New Year's traditions - FOX 10 News | myfoxphoenix.com

New Year's traditions

Updated: Sep 30, 2011 11:00 AM EDT
© Creatas/Creatas Images/Thinkstock © Creatas/Creatas Images/Thinkstock


Provided by WorldNow

Baby New Year.

The use of an image of a baby to represent the new year is thought to have originated in Greece around 600 BC. The early Greeks and Egyptians used the baby as a symbol of rebirth.

New Year's Eve Party.

The celebration of the first few minutes of the new year comes from the belief that your luck in the coming year could be affected by your actions and what you eat on the first day of that year. This is why it became common to celebrate the countdown to New Year's Day among family and friends and the traditional kiss at midnight was born.

Party Horns at Midnight.

Historically, people have believed that loud noises could be used to drive away evil spirits. So it became custom to kick off the new year by blowing horns and shouting to drive away bad spirits from the new year. 

Making "New Year Resolutions."
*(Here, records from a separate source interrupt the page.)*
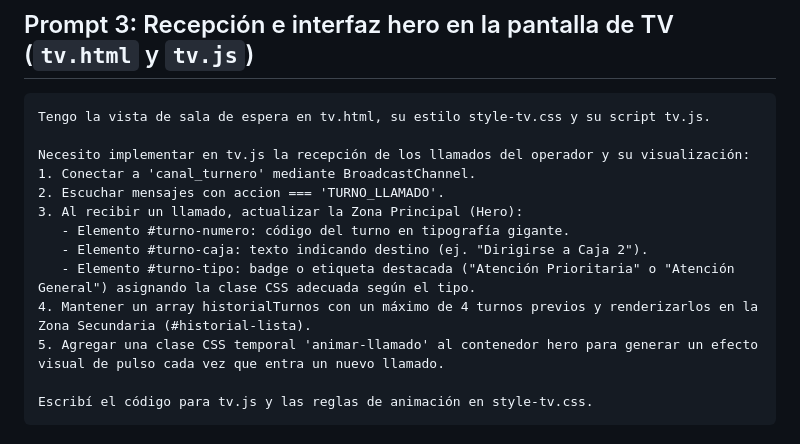
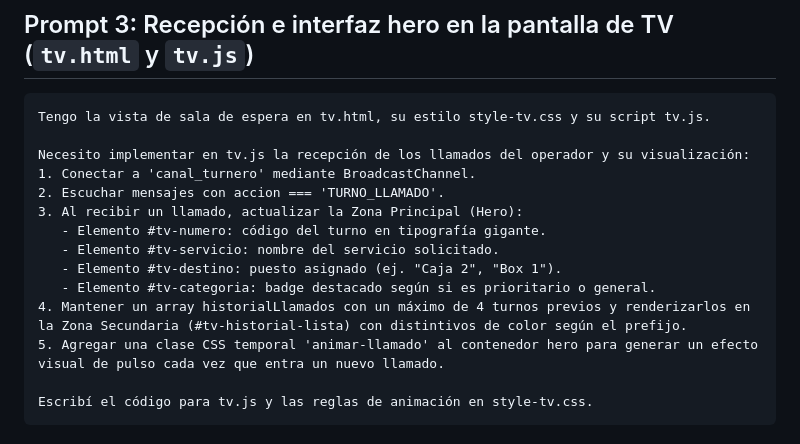
Before and after one commit to sergiogimenezclass/turnera-banco, a Markdown page: README.md, the part around one of its changes. GitHub-like rendering.

```diff
--- a/README.md
+++ b/README.md
@@ -200,10 +197,11 @@ Necesito implementar en tv.js la recepción de los llamados del operador y su vi
 1. Conectar a 'canal_turnero' mediante BroadcastChannel.
 2. Escuchar mensajes con accion === 'TURNO_LLAMADO'.
 3. Al recibir un llamado, actualizar la Zona Principal (Hero):
-   - Elemento #turno-numero: código del turno en tipografía gigante.
-   - Elemento #turno-caja: texto indicando destino (ej. "Dirigirse a Caja 2").
-   - Elemento #turno-tipo: badge o etiqueta destacada ("Atención Prioritaria" o "Atención General") asignando la clase CSS adecuada según el tipo.
-4. Mantener un array historialTurnos con un máximo de 4 turnos previos y renderizarlos en la Zona Secundaria (#historial-lista).
+   - Elemento #tv-numero: código del turno en tipografía gigante.
+   - Elemento #tv-servicio: nombre del servicio solicitado.
+   - Elemento #tv-destino: puesto asignado (ej. "Caja 2", "Box 1").
+   - Elemento #tv-categoria: badge destacado según si es prioritario o general.
+4. Mantener un array historialLlamados con un máximo de 4 turnos previos y renderizarlos en la Zona Secundaria (#tv-historial-lista) con distintivos de color según el prefijo.
 5. Agregar una clase CSS temporal 'animar-llamado' al contenedor hero para generar un efecto visual de pulso cada vez que entra un nuevo llamado.
 
 Escribí el código para tv.js y las reglas de animación en style-tv.css.
```
Also changed, not shown: other parts of README.md (+30 -33 lines).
This tradition dates back to the early Babylonians. While we typically "turn over a new leaf," this tradition in the past meant to pay up one's debts.
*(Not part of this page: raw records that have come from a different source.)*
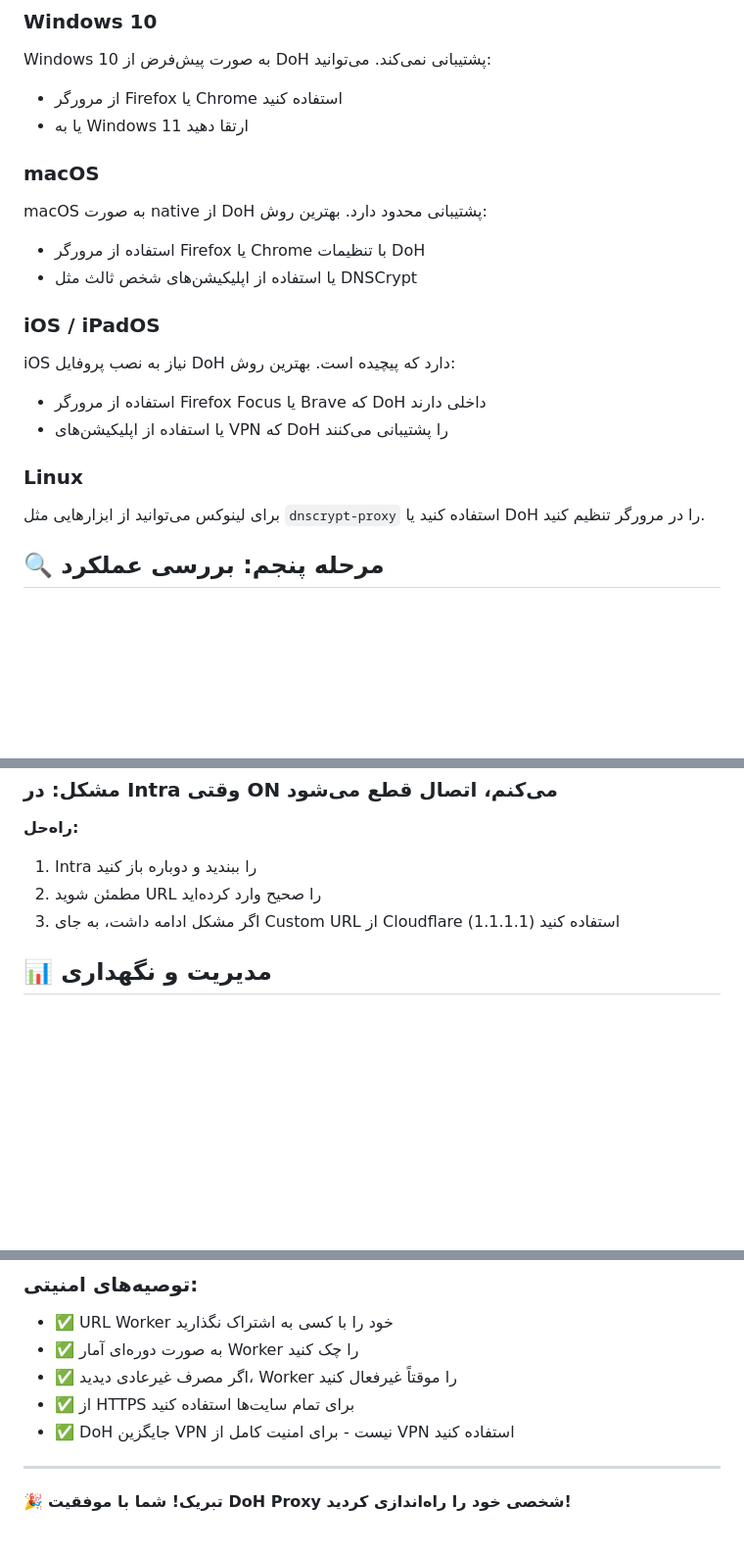
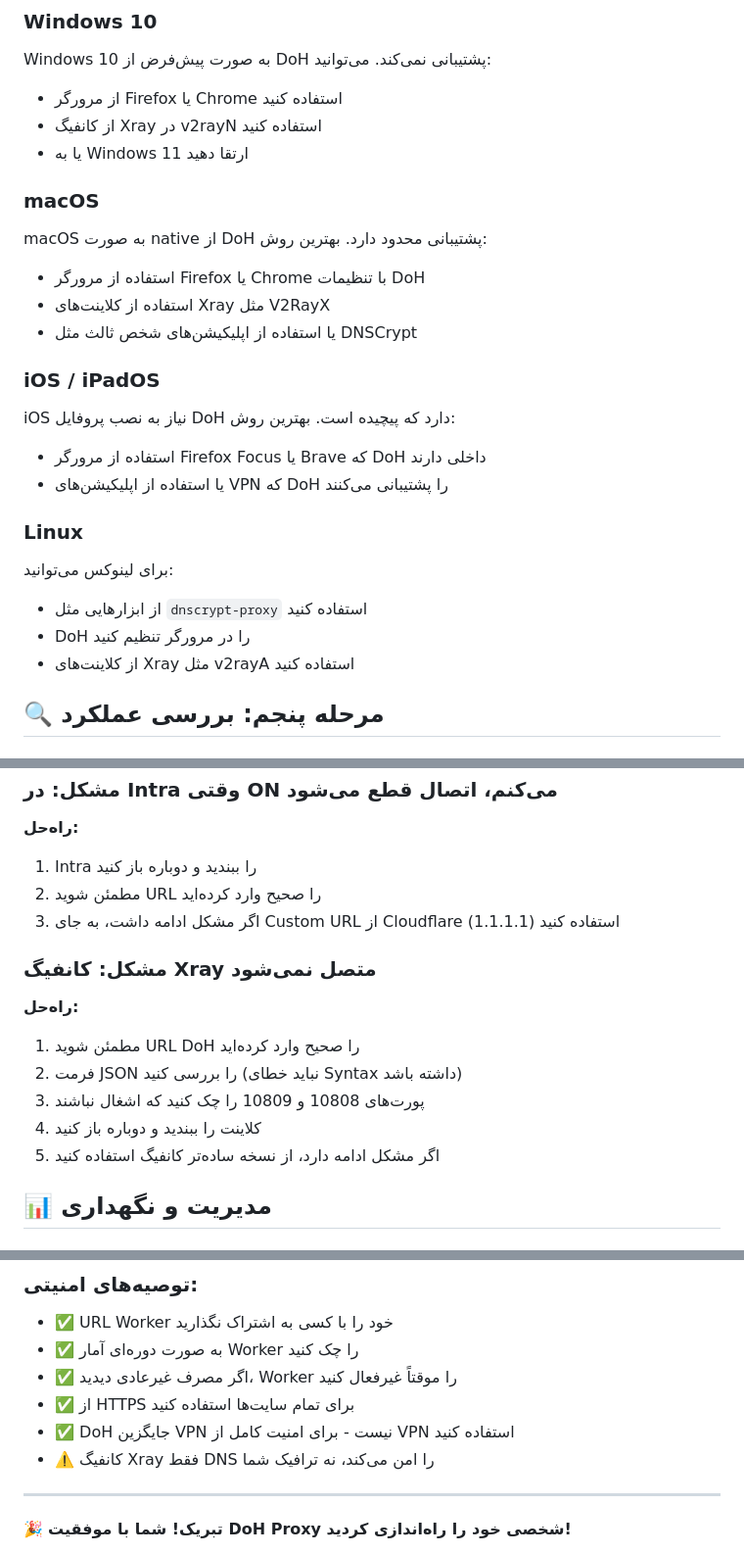
Before and after one commit to sinaha81/cloudflare-doh-worker, a Markdown page: docs/installation-guide.md, 3 parts joined by grey strips. Shown: that part at 98% size. GitHub-like rendering; blank space fills up the shorter version.

```diff
--- a/docs/installation-guide.md
+++ b/docs/installation-guide.md
@@ -166,6 +299,7 @@ curl -H 'accept: application/dns-json' \
 Windows 10 به صورت پیش‌فرض از DoH پشتیبانی نمی‌کند. می‌توانید:
 
 - از مرورگر Firefox یا Chrome استفاده کنید
+- از کانفیگ Xray در v2rayN استفاده کنید
 - یا به Windows 11 ارتقا دهید
 
 ### macOS
@@ -173,6 +307,7 @@ Windows 10 به صورت پیش‌فرض از DoH پشتیبانی نمی‌کن
 macOS به صورت native از DoH پشتیبانی محدود دارد. بهترین روش:
 
 - استفاده از مرورگر Firefox یا Chrome با تنظیمات DoH
+- استفاده از کلاینت‌های Xray مثل V2RayX
 - یا استفاده از اپلیکیشن‌های شخص ثالث مثل DNSCrypt
 
 ### iOS / iPadOS
@@ -184,7 +319,11 @@ iOS نیاز به نصب پروفایل DoH دارد که پیچیده است.
 
 ### Linux
 
-برای لینوکس می‌توانید از ابزارهایی مثل `dnscrypt-proxy` استفاده کنید یا DoH را در مرورگر تنظیم کنید.
+برای لینوکس می‌توانید:
+
+- از ابزارهایی مثل `dnscrypt-proxy` استفاده کنید
+- DoH را در مرورگر تنظیم کنید
+- از کلاینت‌های Xray مثل v2rayA استفاده کنید
 
 ## 🔍 مرحله پنجم: بررسی عملکرد
 
@@ -238,6 +377,16 @@ iOS نیاز به نصب پروفایل DoH دارد که پیچیده است.
 2. مطمئن شوید URL را صحیح وارد کرده‌اید
 3. اگر مشکل ادامه داشت، به جای Custom URL از Cloudflare (1.1.1.1) استفاده کنید
 
+### مشکل: کانفیگ Xray متصل نمی‌شود
+
+**راه‌حل:**
+
+1. مطمئن شوید URL DoH را صحیح وارد کرده‌اید
+2. فرمت JSON را بررسی کنید (نباید خطای Syntax داشته باشد)
+3. پورت‌های 10808 و 10809 را چک کنید که اشغال نباشند
+4. کلاینت را ببندید و دوباره باز کنید
+5. اگر مشکل ادامه دارد، از نسخه ساده‌تر کانفیگ استفاده کنید
+
 ## 📊 مدیریت و نگهداری
 
 ### بررسی آمار استفاده:
@@ -277,6 +426,7 @@ iOS نیاز به نصب پروفایل DoH دارد که پیچیده است.
 - ✅ اگر مصرف غیرعادی دیدید، Worker را موقتاً غیرفعال کنید
 - ✅ از HTTPS برای تمام سایت‌ها استفاده کنید
 - ✅ DoH جایگزین VPN نیست - برای امنیت کامل از VPN استفاده کنید
+- ⚠️ کانفیگ Xray فقط DNS را امن می‌کند، نه ترافیک شما
 
 ---
 
```
Also changed, not shown: other parts of docs/installation-guide.md (+133 -0 lines).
Singing "Auld Lang Syne."

This song is used to ring in the new year in most English-speaking countries. The song is an old Scottish tune believed to be written by Robert Burns in the 1700's. It's name means "the good old days."
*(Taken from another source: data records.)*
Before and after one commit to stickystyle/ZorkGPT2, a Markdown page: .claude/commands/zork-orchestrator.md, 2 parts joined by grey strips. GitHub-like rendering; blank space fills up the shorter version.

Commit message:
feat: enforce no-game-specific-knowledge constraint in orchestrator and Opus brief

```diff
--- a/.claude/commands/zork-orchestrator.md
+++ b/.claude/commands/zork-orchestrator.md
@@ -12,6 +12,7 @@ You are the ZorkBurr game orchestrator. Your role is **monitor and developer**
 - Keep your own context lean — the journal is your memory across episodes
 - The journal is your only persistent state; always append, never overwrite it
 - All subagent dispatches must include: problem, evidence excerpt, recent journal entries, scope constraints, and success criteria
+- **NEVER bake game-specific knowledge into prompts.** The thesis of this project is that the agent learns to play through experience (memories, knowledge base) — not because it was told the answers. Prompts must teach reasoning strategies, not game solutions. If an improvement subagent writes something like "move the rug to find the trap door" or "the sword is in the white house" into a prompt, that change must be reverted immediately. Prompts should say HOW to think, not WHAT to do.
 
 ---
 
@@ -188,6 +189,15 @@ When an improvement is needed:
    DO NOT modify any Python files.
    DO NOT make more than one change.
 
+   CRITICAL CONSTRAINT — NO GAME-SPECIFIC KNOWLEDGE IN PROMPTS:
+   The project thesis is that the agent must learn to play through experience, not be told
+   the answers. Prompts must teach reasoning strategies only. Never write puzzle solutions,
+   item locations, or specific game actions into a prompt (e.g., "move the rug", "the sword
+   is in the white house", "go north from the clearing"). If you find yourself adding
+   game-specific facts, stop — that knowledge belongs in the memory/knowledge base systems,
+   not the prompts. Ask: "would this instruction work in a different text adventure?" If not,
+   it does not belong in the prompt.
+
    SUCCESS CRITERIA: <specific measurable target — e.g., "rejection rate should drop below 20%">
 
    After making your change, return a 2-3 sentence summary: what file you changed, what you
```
The Tournament of Roses Parade.

This event dates back to 1886 when members of the Valley Hunt Club decorated their carriages with flowers to celebrate the ripening of the orange crop in California. 

*DISCLAIMER*: The information contained in or provided through this site section is intended for general consumer understanding and education only and is not intended to be and is not a substitute for professional advice. Use of this site section and any information contained on or provided through this site section is at your own risk and any information contained on or provided through this site section is provided on an "as is" basis without any representations or warranties.
Powered by WorldNow

KSAZ-TV & KUTP
511 W. Adams St.
Phoenix, AZ 85003

Phone: (602) 257-1234
Fax: (602) 262-0177

Didn't find what you were looking for?
All content © Copyright 2000 - 2014 Fox Television Stations, Inc. and Worldnow. All Rights Reserved.
Privacy Policy | Terms of Service | Ad Choices